"The words 'God is love' have no meaning unless God contains at least two Persons. Love is something that one person has for another person.... Christians ... believe that the living, dynamic activity of love has been going on in God forever and has created everything else.... What grows out of the joint life of the Father and Son is a real Person ... the Third of the three Persons who are God. This third Person is called, in technical language, the Holy [Spirit] ... of God. Do not be worried or surprised if you find ... Him rather vaguer or more shadowy in your mind than the other two.... In the Christian life you are not usually looking at Him. He is always acting through you."

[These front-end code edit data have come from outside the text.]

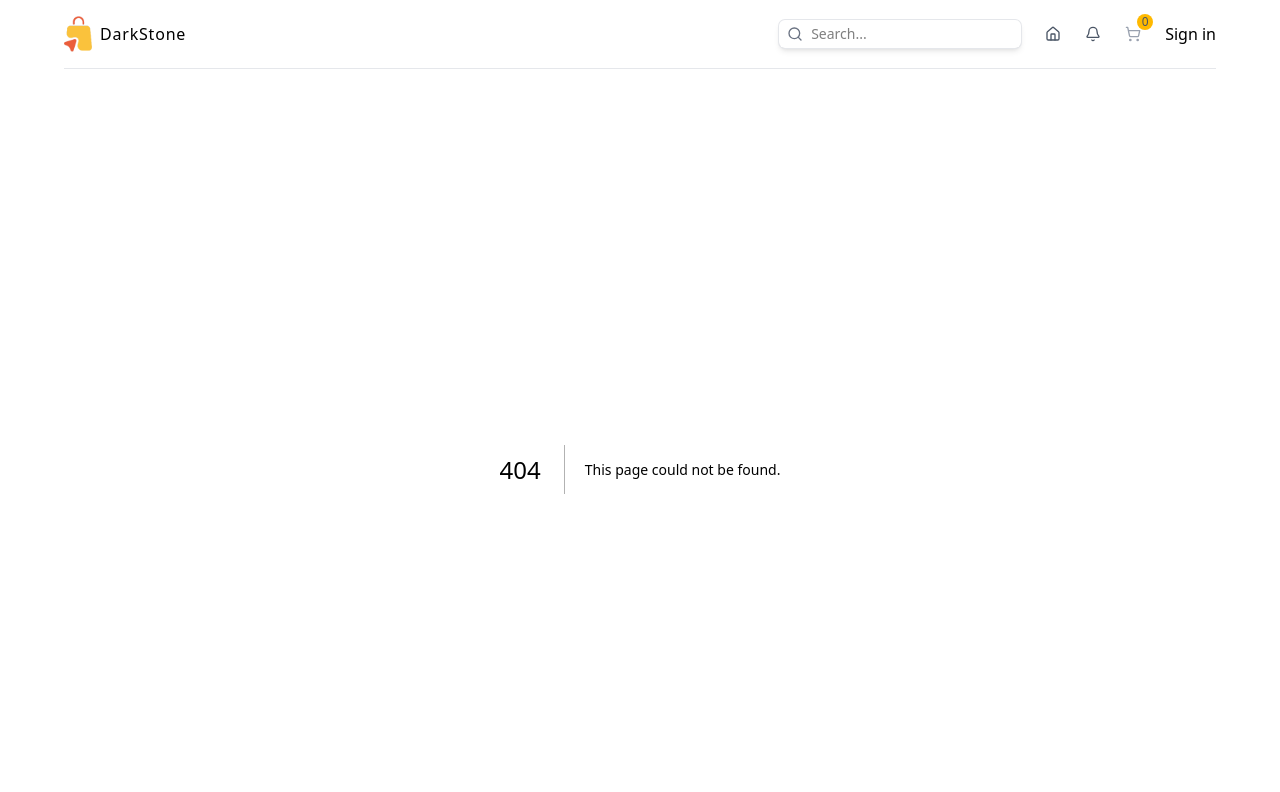
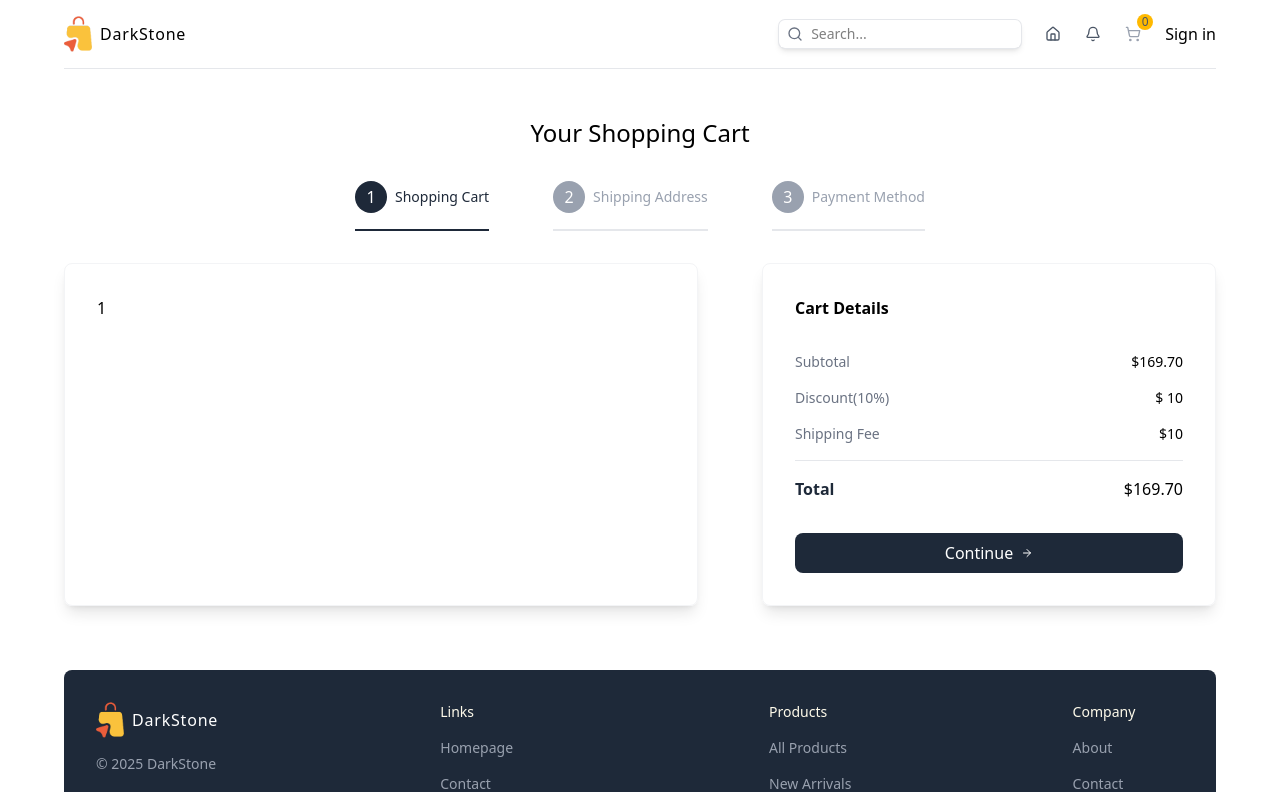
Before and after one commit to eyupkaratas/e-commerce-ui, a Next.js app in the folder client/: page /cart in a window 1280 px wide. Before the commit this address had no page. Shown: the top 792 px of the page. Built offline with nearby package versions, Linux system fonts and the light colour scheme.

Commit message:
add purchase steps and card details container to cart page

```diff
--- /dev/null
+++ b/client/src/app/cart/page.tsx
@@ -0,0 +1,165 @@
+"use client";
+
+import { CartItemsType } from "@/types";
+import { ArrowRight } from "lucide-react";
+import { useRouter, useSearchParams } from "next/navigation";
+
+const steps = [
+  {
+    id: 1,
+    title: "Shopping Cart",
+  },
+  {
+    id: 2,
+    title: "Shipping Address",
+  },
+  {
+    id: 3,
+    title: "Payment Method",
+  },
+];
+//temp
+const cartItems: CartItemsType = [
+  {
+    id: 1,
+    name: "Adidas CoreFit T-Shirt",
+    shortDescription:
+      "Lorem ipsum dolor sit amet consect adipisicing elit lorem ipsum dolor sit.",
+    description:
+      "Lorem ipsum dolor sit amet consect adipisicing elit lorem ipsum dolor sit. Lorem ipsum dolor sit amet consect adipisicing elit lorem ipsum dolor sit. Lorem ipsum dolor sit amet consect adipisicing elit lorem ipsum dolor sit.",
+    price: 39.9,
+    sizes: ["s", "m", "l", "xl", "xxl"],
+    colors: ["gray", "purple", "green"],
+    images: {
+      gray: "/products/1g.png",
+      purple: "/products/1p.png",
+      green: "/products/1gr.png",
+    },
+    quantity: 1,
+    selectedSize: "m",
+    selectedColor: "gray",
+  },
+  {
+    id: 2,
+    name: "Puma Ultra Warm Zip",
+    shortDescription:
+      "Lorem ipsum dolor sit amet consect adipisicing elit lorem ipsum dolor sit.",
+    description:
+      "Lorem ipsum dolor sit amet consect adipisicing elit lorem ipsum dolor sit. Lorem ipsum dolor sit amet consect adipisicing elit lorem ipsum dolor sit. Lorem ipsum dolor sit amet consect adipisicing elit lorem ipsum dolor sit.",
+    price: 59.9,
+    sizes: ["s", "m", "l", "xl"],
+    colors: ["gray", "green"],
+    images: { gray: "/products/2g.png", green: "/products/2gr.png" },
+    quantity: 1,
+    selectedSize: "l",
+    selectedColor: "gray",
+  },
+  {
+    id: 3,
+    name: "Nike Air Essentials Pullover",
+    shortDescription:
+      "Lorem ipsum dolor sit amet consect adipisicing elit lorem ipsum dolor sit.",
+    description:
+      "Lorem ipsum dolor sit amet consect adipisicing elit lorem ipsum dolor sit. Lorem ipsum dolor sit amet consect adipisicing elit lorem ipsum dolor sit. Lorem ipsum dolor sit amet consect adipisicing elit lorem ipsum dolor sit.",
+    price: 69.9,
+    sizes: ["s", "m", "l"],
+    colors: ["green", "blue", "black"],
+    images: {
+      green: "/products/3gr.png",
+      blue: "/products/3b.png",
+      black: "/products/3bl.png",
+    },
+    quantity: 1,
+    selectedSize: "l",
+    selectedColor: "black",
+  },
+];
+
+const CartPage = () => {
+  const searchParams = useSearchParams();
+  const router = useRouter();
+
+  const activeStep = parseInt(searchParams.get("step") || "1");
+  return (
+    <div className="flex flex-col gap-8 items-center justify-center mt-12">
+      {/* TITLE */}
+      <h1 className="text-2xl font-medium">Your Shopping Cart</h1>
+      {/* STEPS */}
+      <div className="flex flex-col lg:flex-row items-center gap-8 lg:gap-16">
+        {steps.map((step) => (
+          <div
+            className={`flex items-center gap-2 border-b-2 pb-4 ${
+              step.id === activeStep ? "border-gray-800" : "border-gray-200"
+            }`}
+            key={step.id}
+          >
+            <div
+              className={`w-6 h-6 rounded-full text-white p-4 flex items-center justify-center ${
+                step.id === activeStep ? "bg-gray-800" : "bg-gray-400"
+              }`}
+            >
+              {step.id}
+            </div>
+            <p
+              className={`text-sm font-medium ${
+                step.id === activeStep ? "text-gray-800" : "text-gray-400"
+              }`}
+            >
+              {step.title}
+            </p>
+          </div>
+        ))}
+      </div>
+      {/* STEPS & DETAILS */}
+      <div className="w-full flex flex-col lg:flex-row gap-16">
+        {/* STEPS */}
+        <div className="w-full lg:w-7/12 shadow-lg border-1 border-gray-100 p-8 rounded-lg flex flex-col gap-8">
+          1
+        </div>
+        {/* DETAILS */}
+        <div className="w-full lg:w-5/12 shadow-lg border-1 border-gray-100 p-8 rounded-lg flex flex-col gap-8">
+          <h2 className="font-semibold">Cart Details</h2>
+          <div className="flex flex-col gap-4">
+            <div className="flex justify-between text-sm">
+              <p className=" text-gray-500">Subtotal</p>
+              <p className=" font-medium">
+                $
+                {cartItems
+                  .reduce((acc, item) => acc + item.price * item.quantity, 0)
+                  .toFixed(2)}
+              </p>
+            </div>
+            <div className="flex justify-between text-sm">
+              <p className=" text-gray-500">Discount(10%)</p>
+              <p className=" font-medium">$ 10</p>
+            </div>
+            <div className="flex justify-between text-sm">
+              <p className=" text-gray-500">Shipping Fee</p>
+              <p className=" font-medium">$10</p>
+            </div>
+            <hr className="border-gray-200" />
+            <div className="flex justify-between ">
+              <p className=" text-gray-800 font-semibold">Total</p>
+              <p className=" font-medium">
+                $
+                {cartItems
+                  .reduce((acc, item) => acc + item.price * item.quantity, 0)
+                  .toFixed(2)}
+              </p>
+            </div>
+          </div>
+          {activeStep === 1 && (
+            <button
+              onClick={() => router.push("/cart?step=2", { scroll: false })}
+              className="w-full bg-gray-800 hover:bg-gray-900 transition-all duration-300 text-white p-2 rounded-lg cursor-pointer flex items-center justify-center gap-2"
+            >
+              Continue <ArrowRight className="w-3 h-3" />
+            </button>
+          )}
+        </div>
+      </div>
+    </div>
+  );
+};
+
+export default CartPage;
--- a/client/src/components/Footer.tsx
+++ b/client/src/components/Footer.tsx
@@ -14,21 +14,21 @@
         <p className="text-sm text-gray-400">© 2025 DarkStone</p>
         <p className="text-sm text-gray-400">All rights reserved.</p>
       </div>
-      <div className="flex flex-col gap-4 text-sm text-gray-400 items:center md:items-start">
+      <div className="flex flex-col gap-4 text-sm text-gray-400 items-center md:items-start">
         <p className="text-sm text-amber-50">Links</p>
         <Link href="/">Homepage</Link>
         <Link href="/">Contact</Link>
         <Link href="/">Terms of Service </Link>
         <Link href="/">Privacy Policy</Link>
       </div>
-      <div className="flex flex-col gap-4 text-sm text-gray-400 items:center md:items-start">
+      <div className="flex flex-col gap-4 text-sm text-gray-400 items-center md:items-start">
         <p className="text-sm text-amber-50">Products</p>
         <Link href="/">All Products</Link>
         <Link href="/">New Arrivals</Link>
         <Link href="/">Best Sellers</Link>
         <Link href="/">Sale</Link>
       </div>
-      <div className="flex flex-col gap-4 text-sm text-gray-400 items:center md:items-start">
+      <div className="flex flex-col gap-4 text-sm text-gray-400 items-center md:items-start">
         <p className="text-sm text-amber-50">Company</p>
         <Link href="/">About</Link>
         <Link href="/">Contact</Link>
```
Also changed, not shown: client/src/types.ts (+8 -0 lines).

"And now, what does it matter? It matters more than anything else in the world. The whole dance, or drama, or pattern of this three-Personal life is to be played out in each one of us.... There is no other way to the happiness for which we were made. Good things as well as bad ... are caught by a kind of infection. If you want to get warm you must stand near the fire: if you want to be wet you must get into the water. If you want joy, power, peace, eternal life, you must get close to, or even into, the thing that has them.... They are a great fountain of energy and beauty spurting up at the very center of reality. If you are close to it, the spray will wet you: if you are not, you will remain dry.... The whole offer Christianity makes is this: that we can, if we let God have His way, come to share in the life of Christ. If we do, we shall then be sharing a life that was begotten, not made, which always has existed and always will exist. Christ is the Son of God. If we share in this kind of life we also shall be sons of God. We shall love the Father as He does and the Holy [Spirit] will arise in us. He came to this world and became a man in order to spread to other men the kind of life He has—by what I call 'good infection.' Every Christian is to become a little Christ. The whole purpose of becoming a Christian is simply nothing else."
Highlights from Chapter 4: Good Infection from Book 4: Beyond Personality, or First Steps in the Doctrine of the Trinity in Mere Christianity by C.S. Lewis. Click here for a clear view of how this chapter relates to the whole book.